Re: Are there standard benchmarks for CTR and CPC?

Top Contributor
# 4
Top Contributor
Whilst it is always fun to compare... these comparisons can be misleading and damaging.

Part of the problem is that you are comparing something which, at the end of the day, is pretty meaningless.

Let's say you and I both spend $1 per click - what does that mean? All it means is that we both spend $1 per click. Nothing more. Does that mean that our campaigns are somehow "equal"? No, of course not.

And what about CTR... if your CTR is 4% and mine is 2% - does that mean you are doing twice as well as me? Does it mean you are getting twice the traffic, or the same traffic for half the cost? Actually, none of these....

As Jon suggests, there are ranges that we can be "happy" with - and others that should prove to be red flags on certain accounts, but generally the key is finding the sweet spot where what you are paying for clicks is giving you the best ROI - and this rarely happens if you simply get into a spitting contest....

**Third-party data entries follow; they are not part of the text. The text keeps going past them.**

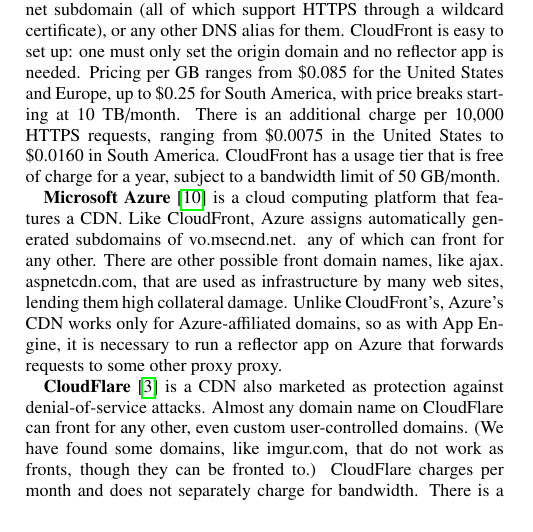
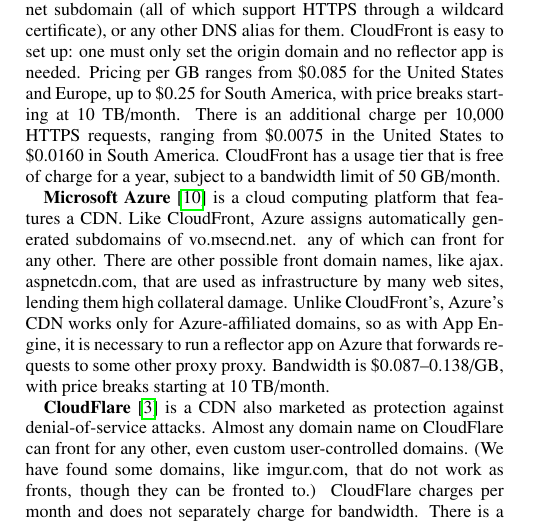
Before and after one commit to oxtoacart/cs261n, a LaTeX paper (docs/fronting.tex): part of one column of page 4 of 14, cut so that both start at the same text. Compiled offline with pdfLaTeX.

Commit message:
Add Azure pricing to text.

```diff
--- a/docs/fronting.tex
+++ b/docs/fronting.tex
@@ -677,6 +677,7 @@
 Unlike CloudFront's, Azure's CDN works only for Azure-affiliated domains,
 so as with App Engine, it is necessary to run a reflector app on Azure
 that forwards requests to some other proxy proxy.
+Bandwidth is \$0.087--0.138/GB, with price breaks starting at 10~TB/month.
 
 % https://www.cloudflare.com/plans
 \textbf{CloudFlare}~\cite{cloudflare}
```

Aggressive bidding to ensure top positions for all searches may make an advertiser feel like they are beating the competition - but it's a short lived illusion.

Remember there is always someone who is prepared to spend harder to go out of business faster than you.